Is there a problem with using physical self-punishment?
If a Christian (I.E. a saved person striving to live in accordance with God's will) remains aware that God's grace is based on his sovereignty and not on anything they do, including whether they succeed or fail at their self discipline goals, is there any problem with them using physical self punishment to motivate themselves to attain goals or consistency they want to achieve and think will make them more effective?
To be clear, my question is about if that type of self discipline is appropriate in the life of grace, and is not in relation to obtaining salvation.
It appears you are eager to make progress in the life of holiness. What a beautiful aim this is if it flows from thankfulness for what the Lord Jesus has done for you. Paul wrote "I am crucified with Christ: nevertheless I live; yet not I , but Christ liveth in me, and the life which I now live in the flesh, I live by the faith of the Son of God, who loved me and gave himself from me." (Gal. 2:20. I assume that your desire flows from the same source as Paul.
Regarding 'self-punishment' to discipline yourself to live a consistent life of godliness ... I probably don't like the word 'self-punishment' but I am a firm believer in rigorous self-discipline. Paul laboured to have a conscience void of offense In 1 Cor. 9:26 he wrote, "I therefore so run, not as uncertainly; so fight I, not as one that beateth the air: But I keep under my body, and bring it into subjection: lest that by any means, when I have preached to others, I myself should be a castaway." What Paul did exactly to keep under his body and push himself to run the race God has called him to, isn't specified. Was is the repeated fasting that he referred to? Was is the time he set aside for prayer and reading, disciplining himself not to allow anything to push that away from his daily agenda?
Perhaps everyone will have his own weaknesses or bosom sins to contend with and therefore each of us will differ in what we can do to "exercise ourselves to godliness.' (1 Tim. 4:7)
Here are my suggestions of what is appropriate.
- Read through 1 and 2 Timothy and observe that Paul counseled Timothy to discipline himself in. Not all will apply to you unless you are in the ministry but the general principles are universal.
- Write out your 'methods of spiritual self-discipline' and share them with someone you can trust.
- Establish an accountability partner who ask you whether you have kept your resolutions you have laid out for your personal situation.
- Often the Bible saints use fasting as a means to stir themselves to greater spirituality. To me that appears to be only mentioned form of 'bodily infliction' including the 'fasting' in marriage life as Paul mentioned in 1 Cor. 7.
- I don't think that a 'self-punishment' is appropriate for then it becomes all very forced and slavish.

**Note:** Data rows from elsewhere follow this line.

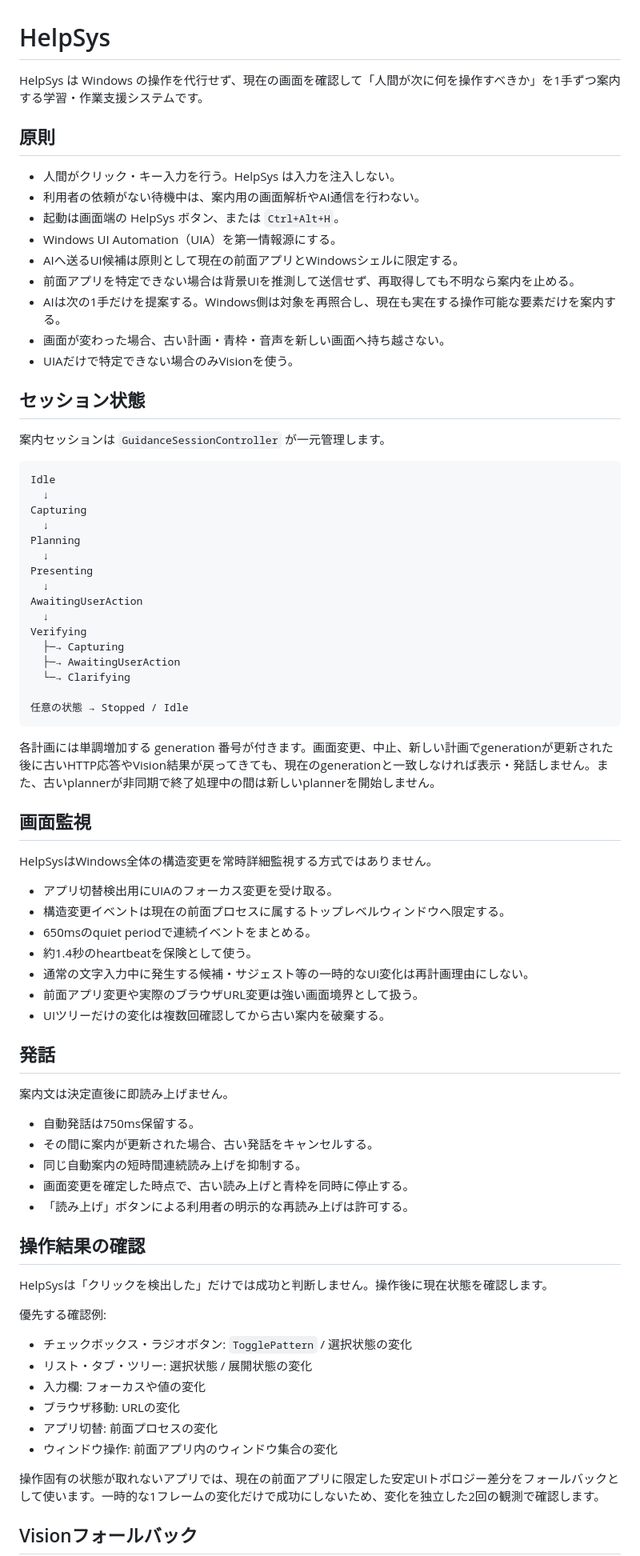
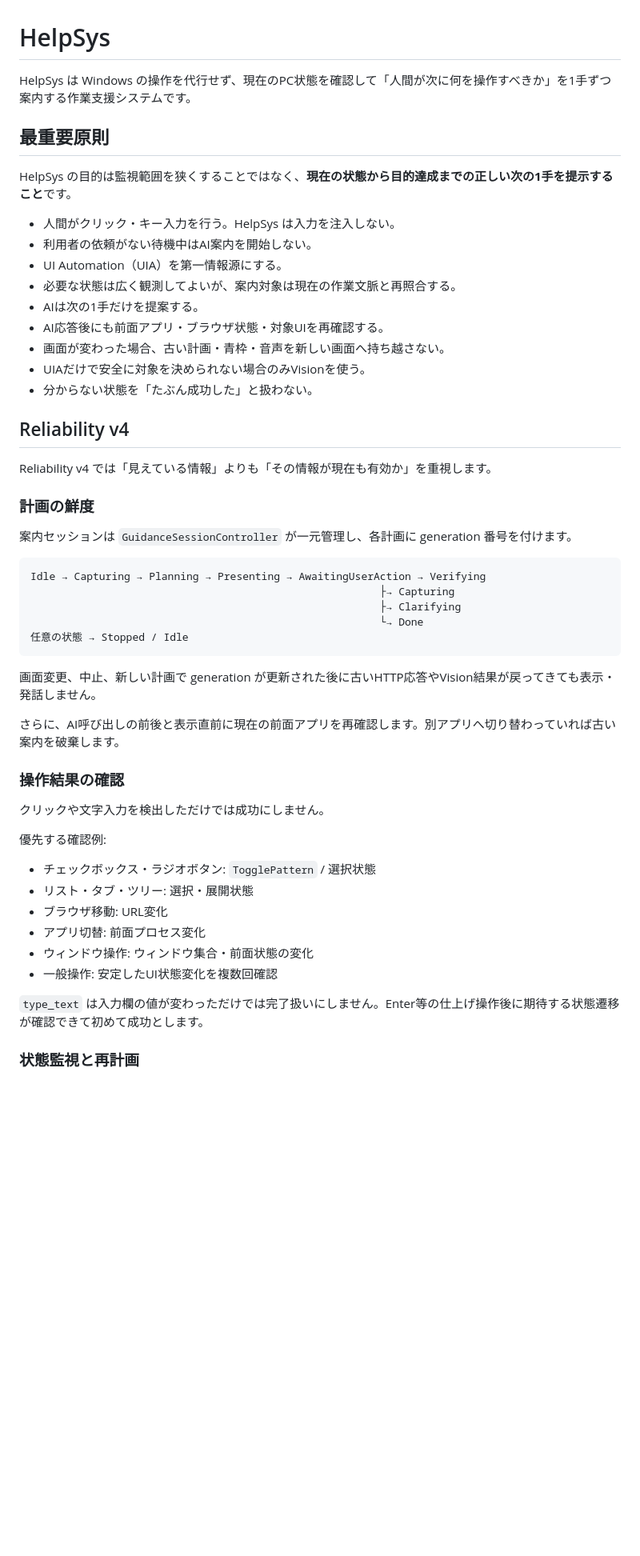
Before and after one commit to syouziroupc/helpsys, a Markdown page: README.md, the part around one of its changes. Shown at 80% size. Rendered like a GitHub page; blank space fills up the shorter version.

Commit message:
Docs: describe Reliability v4 decision guarantees

````diff
--- a/README.md
+++ b/README.md
@@ -1,80 +1,55 @@
 # HelpSys
 
-HelpSys は Windows の操作を代行せず、現在の画面を確認して「人間が次に何を操作すべきか」を1手ずつ案内する学習・作業支援システムです。
+HelpSys は Windows の操作を代行せず、現在のPC状態を確認して「人間が次に何を操作すべきか」を1手ずつ案内する作業支援システムです。
 
-## 原則
+## 最重要原則
+
+HelpSys の目的は監視範囲を狭くすることではなく、**現在の状態から目的達成までの正しい次の1手を提示すること**です。
 
 - 人間がクリック・キー入力を行う。HelpSys は入力を注入しない。
-- 利用者の依頼がない待機中は、案内用の画面解析やAI通信を行わない。
-- 起動は画面端の HelpSys ボタン、または `Ctrl+Alt+H`。
-- Windows UI Automation（UIA）を第一情報源にする。
-- AIへ送るUI候補は原則として現在の前面アプリとWindowsシェルに限定する。
-- 前面アプリを特定できない場合は背景UIを推測して送信せず、再取得しても不明なら案内を止める。
-- AIは次の1手だけを提案する。Windows側は対象を再照合し、現在も実在する操作可能な要素だけを案内する。
+- 利用者の依頼がない待機中はAI案内を開始しない。
+- UI Automation（UIA）を第一情報源にする。
+- 必要な状態は広く観測してよいが、案内対象は現在の作業文脈と再照合する。
+- AIは次の1手だけを提案する。
+- AI応答後にも前面アプリ・ブラウザ状態・対象UIを再確認する。
 - 画面が変わった場合、古い計画・青枠・音声を新しい画面へ持ち越さない。
-- UIAだけで特定できない場合のみVisionを使う。
+- UIAだけで安全に対象を決められない場合のみVisionを使う。
+- 分からない状態を「たぶん成功した」と扱わない。
 
-## セッション状態
+## Reliability v4
 
-案内セッションは `GuidanceSessionController` が一元管理します。
+Reliability v4 では「見えている情報」よりも「その情報が現在も有効か」を重視します。
+
+### 計画の鮮度
+
+案内セッションは `GuidanceSessionController` が一元管理し、各計画に generation 番号を付けます。
 
 ```text
-Idle
-  ↓
-Capturing
-  ↓
-Planning
-  ↓
-Presenting
-  ↓
-AwaitingUserAction
-  ↓
-Verifying
-  ├─→ Capturing
-  ├─→ AwaitingUserAction
-  └─→ Clarifying
-
+Idle → Capturing → Planning → Presenting → AwaitingUserAction → Verifying
+                                                        ├→ Capturing
+                                                        ├→ Clarifying
+                                                        └→ Done
 任意の状態 → Stopped / Idle
 ```
 
-各計画には単調増加する generation 番号が付きます。画面変更、中止、新しい計画でgenerationが更新された後に古いHTTP応答やVision結果が戻ってきても、現在のgenerationと一致しなければ表示・発話しません。また、古いplannerが非同期で終了処理中の間は新しいplannerを開始しません。
+画面変更、中止、新しい計画で generation が更新された後に古いHTTP応答やVision結果が戻ってきても表示・発話しません。
 
-## 画面監視
+さらに、AI呼び出しの前後と表示直前に現在の前面アプリを再確認します。別アプリへ切り替わっていれば古い案内を破棄します。
 
-HelpSysはWindows全体の構造変更を常時詳細監視する方式ではありません。
+### 操作結果の確認
 
-- アプリ切替検出用にUIAのフォーカス変更を受け取る。
-- 構造変更イベントは現在の前面プロセスに属するトップレベルウィンドウへ限定する。
-- 650msのquiet periodで連続イベントをまとめる。
-- 約1.4秒のheartbeatを保険として使う。
-- 通常の文字入力中に発生する候補・サジェスト等の一時的なUI変化は再計画理由にしない。
-- 前面アプリ変更や実際のブラウザURL変更は強い画面境界として扱う。
-- UIツリーだけの変化は複数回確認してから古い案内を破棄する。
-
-## 発話
-
-案内文は決定直後に即読み上げません。
-
-- 自動発話は750ms保留する。
-- その間に案内が更新された場合、古い発話をキャンセルする。
-- 同じ自動案内の短時間連続読み上げを抑制する。
-- 画面変更を確定した時点で、古い読み上げと青枠を同時に停止する。
-- 「読み上げ」ボタンによる利用者の明示的な再読み上げは許可する。
-
-## 操作結果の確認
-
-HelpSysは「クリックを検出した」だけでは成功と判断しません。操作後に現在状態を確認します。
+クリックや文字入力を検出しただけでは成功にしません。
 
 優先する確認例:
 
-- チェックボックス・ラジオボタン: `TogglePattern` / 選択状態の変化
-- リスト・タブ・ツリー: 選択状態 / 展開状態の変化
-- 入力欄: フォーカスや値の変化
-- ブラウザ移動: URLの変化
-- アプリ切替: 前面プロセスの変化
-- ウィンドウ操作: 前面アプリ内のウィンドウ集合の変化
+- チェックボックス・ラジオボタン: `TogglePattern` / 選択状態
+- リスト・タブ・ツリー: 選択・展開状態
+- ブラウザ移動: URL変化
+- アプリ切替: 前面プロセス変化
+- ウィンドウ操作: ウィンドウ集合・前面状態の変化
+- 一般操作: 安定したUI状態変化を複数回確認
 
-操作固有の状態が取れないアプリでは、現在の前面アプリに限定した安定UIトポロジー差分をフォールバックとして使います。一時的な1フレームの変化だけで成功にしないため、変化を独立した2回の観測で確認します。
+`type_text` は入力欄の値が変わっただけでは完了扱いにしません。Enter等の仕上げ操作後に期待する状態遷移が確認できて初めて成功とします。
 
-## Visionフォールバック
+### 状態監視と再計画
 
````
Also changed, not shown: other parts of README.md (+37 -34 lines).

To serve God must be a joy and to grow in holiness a goal because it will glorify God. The only self-punishment that is appropriate is that you deeply meditate what your sins do to God and to Him that suffered and died for the sins of His people. Denying yourself food or other legitimate things sounds like being your own slave driver.
I know that you reassured me that you are NOT asking this question as one who is seeking salvation (justification) but rather as one who desire to increase in holiness. Still be watchful in this area. The old leaven of 'work salvation' creeps in sooner than you may perceive.
Lastly, let's also not forget that sanctification is also part of Christ's work within the believer. We don't have to accomplish a level of holiness in our own strength. Without Him we can bring forth no fruit worthy of the name godliness. But through Him God's Church will not remain a fruitless branch.
Your question sure made me think and search.